As part of our ongoing CPD programme, I recently completed an online refresher course on child sexual exploitation; the different grooming models, how to spot the signs, where to go for guidance, and so on. It’s all as horrible as you’d expect.
Parents against Child Sexual Exploitation (Pace) UK
Pace is the lead national charity working with parents and carers of exploited children.
And then, coincidentally, I spotted this article on the paintings and sculptures of ballerinas by Edgar Degas.
La Petite Danseuse de Quatorze Ans
I’ve seen many representations of ballet dancers in Degas’ work over the years, but this time around was different because I had read Julia Wolkoff’s The Sordid Truth behind Degas’s Ballet Dancers last year.
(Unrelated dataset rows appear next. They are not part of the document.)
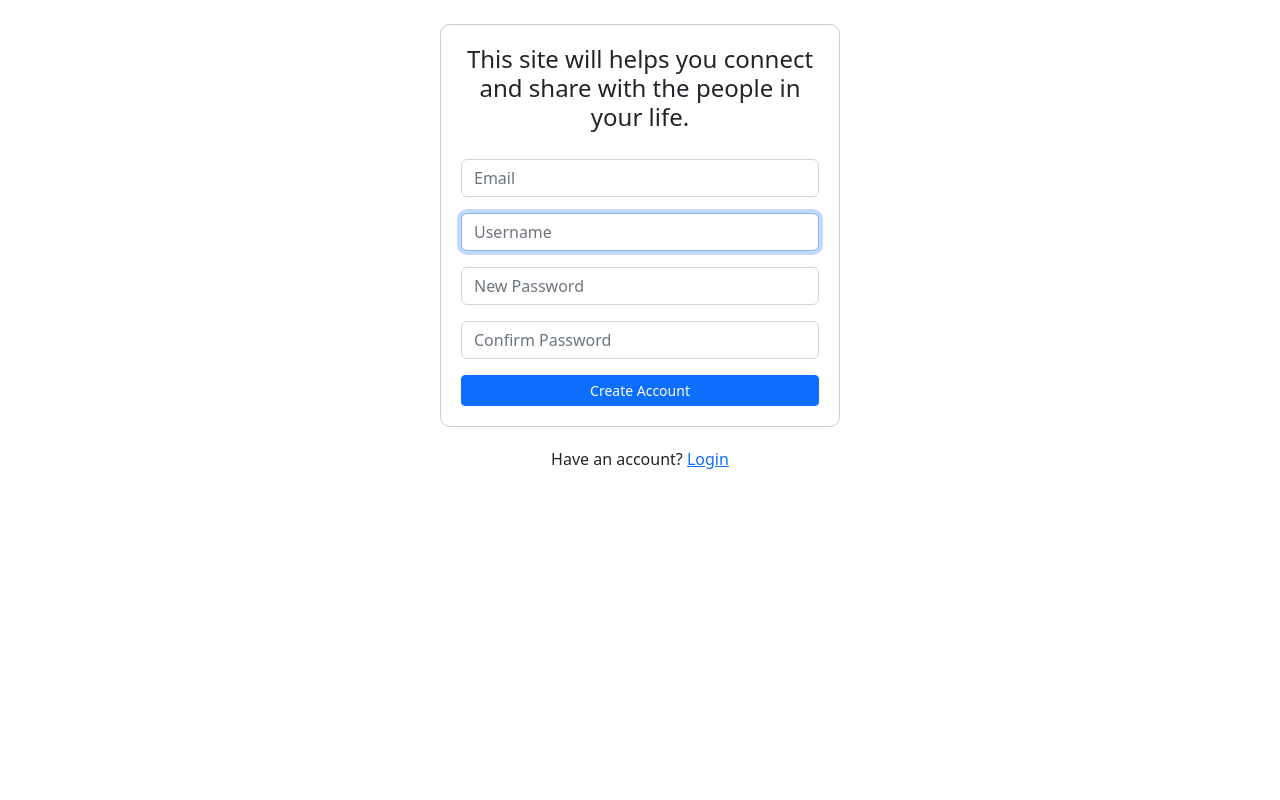
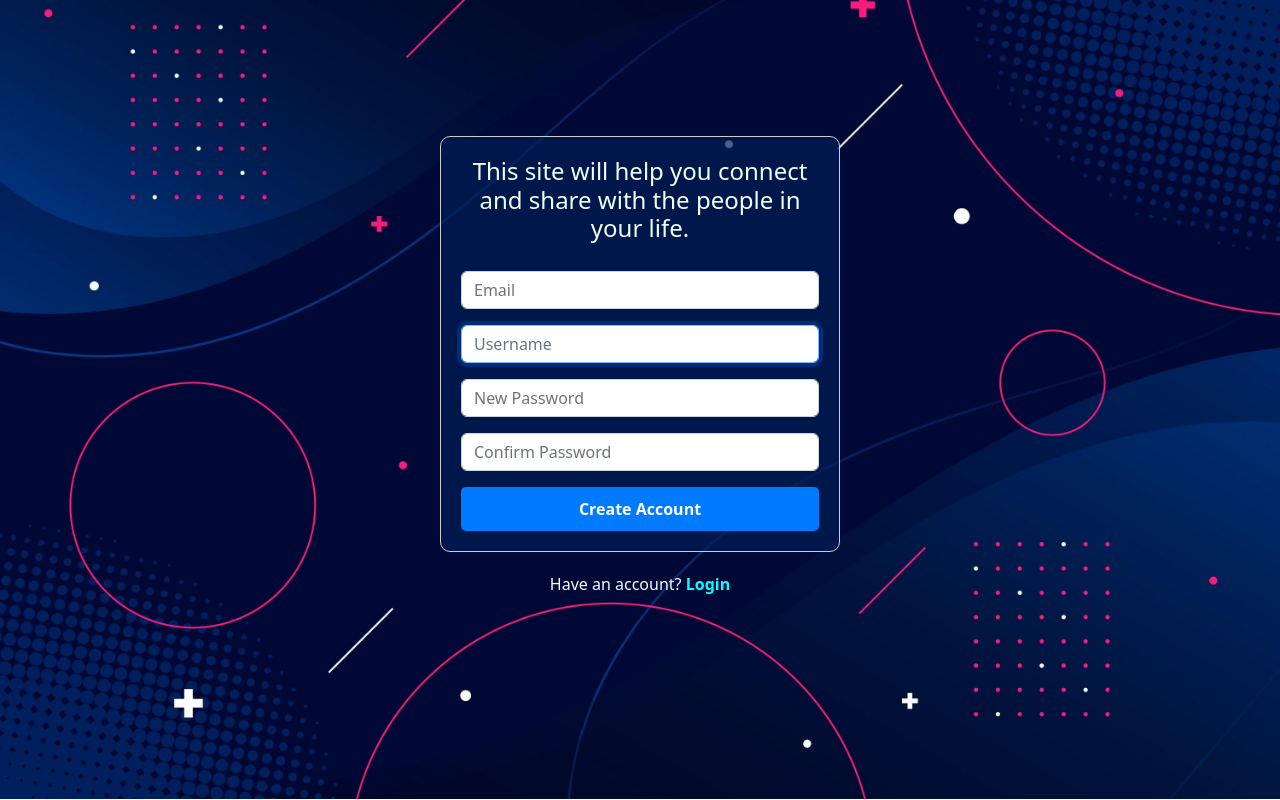
Before and after one commit to JamilRayhan/Social-Media-Project, a Django app: page /accounts/signup/ in a window 1280 px wide. Run offline with Django 4.2, Linux system fonts and the light colour scheme; some libraries are stand-ins or nearby versions.

Commit message:
font end login signup page

```diff
--- a/templates/App_Login/signup.html
+++ b/templates/App_Login/signup.html
@@ -4,34 +4,81 @@
 
 {% block css_block %}
 <style>
-    .sign_up{
+    .sign_up {
         width: 400px;
         border: 1px solid #ccc;
         border-radius: 10px;
         padding: 20px;
+        background-color: rgba(0, 31, 85, .7);
     }
-    .text{
+
+    .text {
         padding-bottom: 20px;
+        font-weight: lighter;
+        color: azure;
     }
-    .log_in{
+
+    .log_in {
         width: 400px;
         padding: 20px;
+    }
+
+    body {
+        background-image: url('/media/background_img/login_bg.jpg');
+        background-repeat: no-repeat;
+        background-size: cover;
+        background-position: center;
+    }
+
+    .container {
+        display: flex;
+        flex-direction: column;
+        justify-content: center;
+        align-items: center;
+        min-height: 90vh;
+    }
+
+    .sign_up button {
+        width: 100%;
+        padding: 10px;
+        background-color: #007bff;
+        color: #fff;
+        border: none;
+        border-radius: 5px;
+        font-size: 16px;
+        font-weight: bold;
+    }
+
+    .sign_up button:hover {
+        background-color: #0056b3;
+        cursor: pointer;
+    }
+
+    .log_in a {
+        text-decoration: none;
+        color: aqua;
+        font-weight: bold;
+    }
+
+    @media (max-width: 600px) {
+        .sign_up, .log_in {
+            width: 90%;
+        }
     }
 </style>
 {% endblock  %}
 
 {% block body_block %}
-
-<center>
+<center class="container">
     <div class="sign_up">
-    <h4 class="text">This site will helps you connect and share with the people in your life.</h4>
+        <h4 class="text">This site will help you connect and share with the people in your life.</h4>
         <form method='POST'>
             {{form|crispy}}
             {% csrf_token %}
             <button type="submit" style="width:100%" class="btn btn-primary btn-sm">Create Account</button>
         </form>
     </div>
-<div class="log_in">
+    <div class="log_in text">
         <p>Have an account? <a href="{% url 'App_Login:login' %}">Login</a></p>
     </div>
 </center>
--- a/templates/base.html
+++ b/templates/base.html
@@ -13,7 +13,7 @@
 </head>
 <body>
 <br>
-<div class="container">
+<div class="">
 {% block body_block %}
 
 {% endblock %}
```
Also changed, not shown: templates/App_Login/login.html (+57 -10 lines), db.sqlite3, media/background_img/login_bg.jpg (added). Lines whose indentation alone changed are shown as unchanged.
The formerly upright ballet had taken on the role of unseemly cabaret; in Paris, its success was almost entirely predicated on lecherous social contracts. Sex work was a part of a ballerina’s reality, and the city’s grand opera house, the Palais Garnier, was designed with this in mind. A luxuriously appointed room located behind the stage, called the foyer de la danse, was a place where the dancers would warm up before performances. But it also served as a kind of men’s club, where abonnés — wealthy male subscribers to the opera — could conduct business, socialize, and proposition the ballerinas.
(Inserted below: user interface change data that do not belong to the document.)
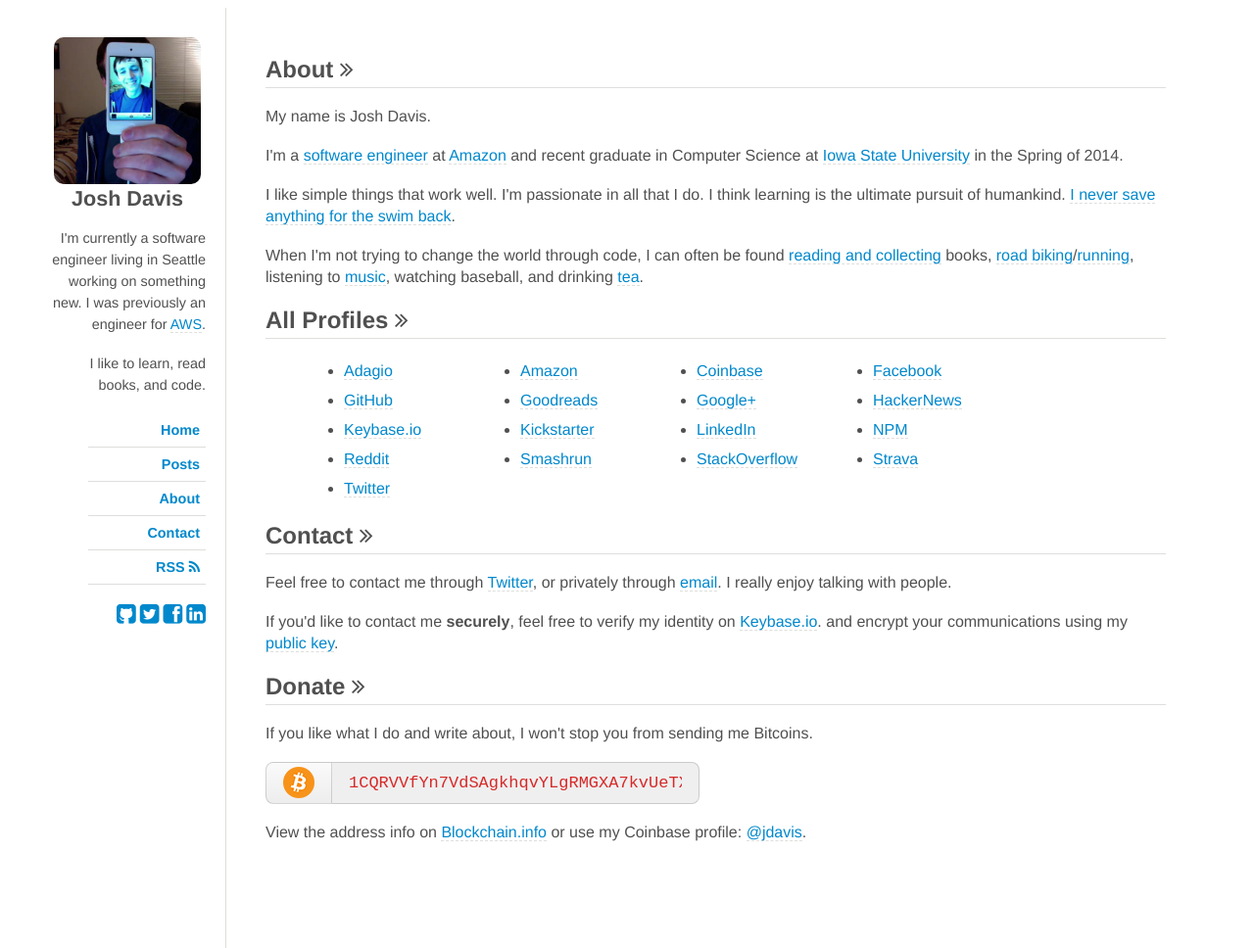
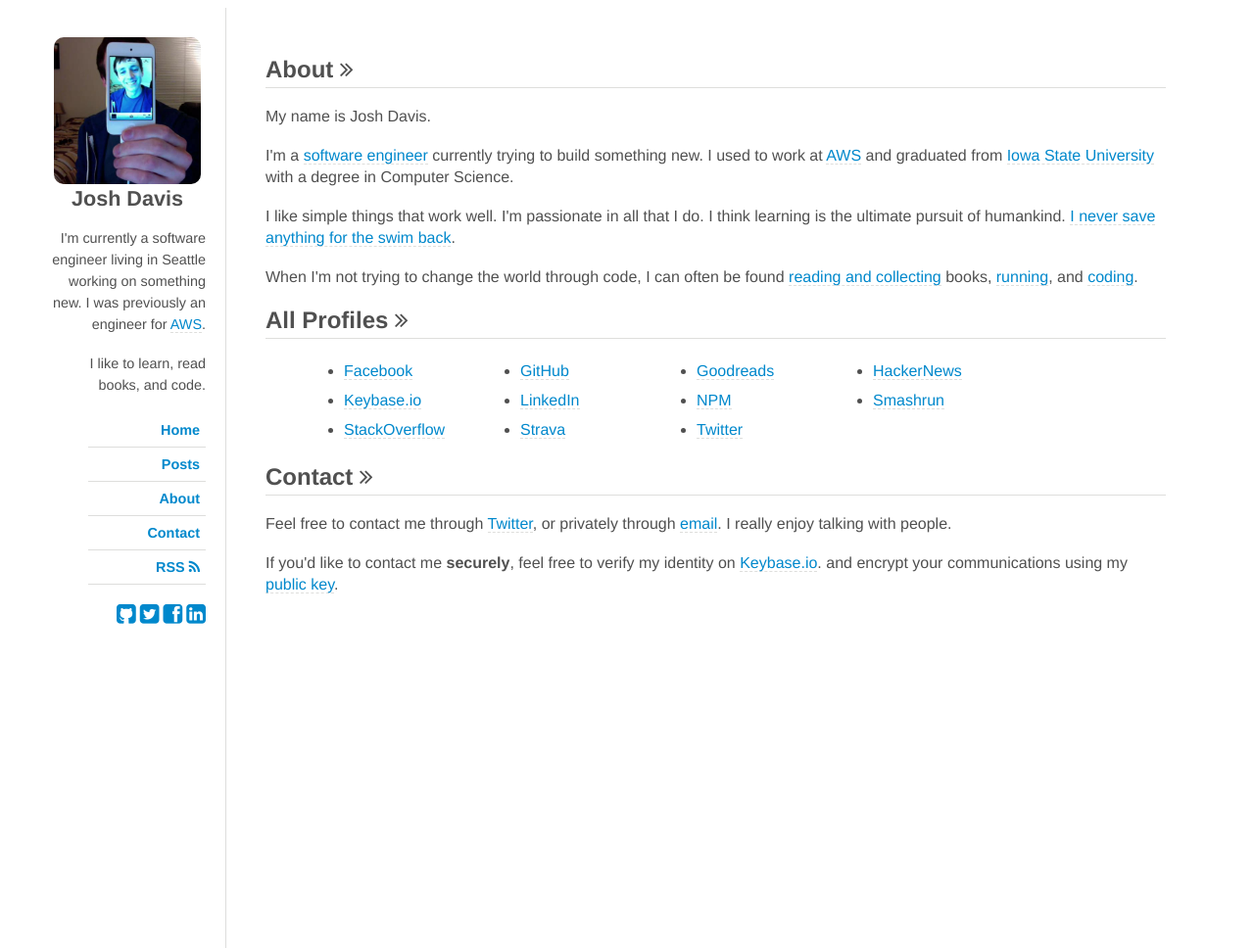
Before and after one commit to jdavis/jdavis.github.com, a Jekyll site: the page built from about.html, in a window 1280 px wide. Shown: the whole page at 98% size. Built offline with Jekyll 4.4.1, drawn with Linux system fonts in a browser that asks for light colours; nearby versions of some CDN libraries; some web fonts are replaced.

Commit message:
Update about info

```diff
--- a/about.html
+++ b/about.html
@@ -13,10 +13,11 @@
 <p>
     I'm a
     <a href="{{ site.data.accounts.github.site }}">software engineer</a>
-    at <a href="http://www.amazon.com/">Amazon</a>
-    and recent graduate in Computer Science at
-    <a href="http://iastate.edu">Iowa State University</a>
-    in the Spring of 2014.
+    currently trying to build something new.
+    I used to work at <a href="https://aws.amazon.com/">AWS</a>
+    and graduated from
+    <a href="https://www.iastate.edu">Iowa State University</a>
+    with a degree in Computer Science.
 </p>
 
 <p>
@@ -30,11 +31,9 @@
     When I'm not trying to change the world through code, I can often be found
     <a href="{{ site.data.accounts.goodreads.site }}">reading and collecting</a>
     books,
-    <a href="{{ site.data.accounts.strava.site }}">road biking</a>/<a href="{{ site.data.accounts.smashrun.site }}">running</a>,
-    listening to
-    <a href="{{ site.data.accounts.lastfm.site }}">music</a>,
-    watching baseball, and drinking
-    <a href="{{ site.data.accounts.adagio.site }}">tea</a>.
+    <a href="{{ site.data.accounts.smashrun.site }}">running</a>,
+    and
+    <a href="{{ site.data.accounts.github.site }}">coding</a>.
 </p>
 
 <h2 id="profiles">All Profiles <i class="icon-double-angle-right"></i></h2>
@@ -59,23 +58,3 @@
     and encrypt your communications using my
     <a href="{{ site.data.accounts.keybase.key }}">public key</a>.
 </p>
-
-<h2 id="donate">Donate <i class="icon-double-angle-right"></i></h2>
-<p>
-    If you like what I do and write about, I won't stop you from sending me
-    Bitcoins.
-
-    <div class="donate">
-        <div class="icon">
-            <img src="/img/misc/bitcoin.png" alt="Bitcoin logo"/>
-        </div>
-        <input class="donate" type="text" value="1CQRVVfYn7VdSAgkhqvYLgRMGXA7kvUeTX" readonly="readonly">
-    </div>
-
-    <p>
-        View the address info on
-        <a href="https://blockchain.info/address/1CQRVVfYn7VdSAgkhqvYLgRMGXA7kvUeTX">Blockchain.info</a>
-        or use my Coinbase profile:
-        <a href="{{ site.data.accounts.coinbase.site }}">@jdavis</a>.
-    </p>
-</p>
```
Also changed, not shown: _data/accounts.yml (+0 -24 lines).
Sounds a little like child sexual exploitation to me. As well as prompting you to look at the sculpture of the little fourteen-year-old dancer with fresh eyes, he asks you to reconsider this painting, The Rehearsal of the Ballet Onstage.
What might look at first glance like a depiction of the beauty of dance takes on a more sinister nature when you notice the men on the right side of the painting, perhaps a pair of wealthy subscribers getting a special preview of that night’s ballet and their choice of ballerinas. You might never look at another of Degas’ ballet paintings the same way again.